**What the task requires**
Return the data below exactly as given, except for the images.

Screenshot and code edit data

-*-*-

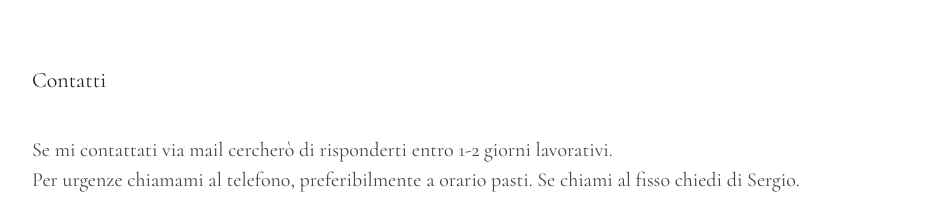
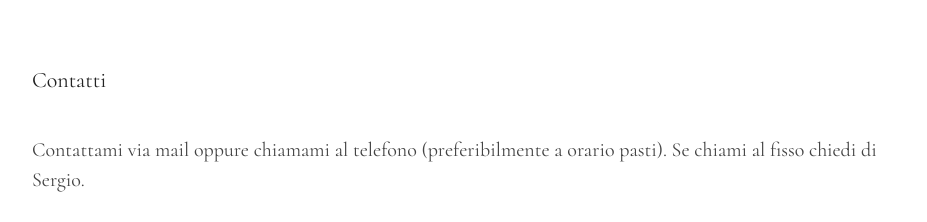
Before and after one commit to SergioPaoloFassina/Il-mio-portfolio-di-modellista-e-restauratore, a plain HTML site: page index.html in a window 1280 px wide. Shown: the part 2520-2742 px from the top of the page, without its empty margins (304-1231 px from the left). Drawn offline with Linux system fonts and the light colour scheme; some packages are replaced by stand-ins of ours; a script that the page names is missing.

Commit message:
Aggiornamento

```diff
--- a/index.html
+++ b/index.html
@@ -567,7 +567,7 @@
           <div class="row">
             <div class="col-md-12">
               <h4 class="widget-title">Contatti</h4>
-              <p>Se mi contattati via mail cercherò di risponderti entro 1-2 giorni lavorativi.<br>Per urgenze chiamami al telefono, preferibilmente a orario pasti. Se chiami al fisso chiedi di Sergio.</p>
+              <p>Contattami via mail oppure chiamami al telefono (preferibilmente a orario pasti). Se chiami al fisso chiedi di Sergio.</p>
             </div>
           </div>
           <br>
```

-*-*-

**Answer to this task**
Before and after one commit to SergioPaoloFassina/Il-mio-portfolio-di-modellista-e-restauratore, a plain HTML site: page index.html in a window 1280 px wide. Shown: the part 2520-2742 px from the top of the page, without its empty margins (304-1231 px from the left). Drawn offline with Linux system fonts and the light colour scheme; some packages are replaced by stand-ins of ours; a script that the page names is missing.

Commit message:
Aggiornamento

```diff
--- a/index.html
+++ b/index.html
@@ -567,7 +567,7 @@
           <div class="row">
             <div class="col-md-12">
               <h4 class="widget-title">Contatti</h4>
-              <p>Se mi contattati via mail cercherò di risponderti entro 1-2 giorni lavorativi.<br>Per urgenze chiamami al telefono, preferibilmente a orario pasti. Se chiami al fisso chiedi di Sergio.</p>
+              <p>Contattami via mail oppure chiamami al telefono (preferibilmente a orario pasti). Se chiami al fisso chiedi di Sergio.</p>
             </div>
           </div>
           <br>
```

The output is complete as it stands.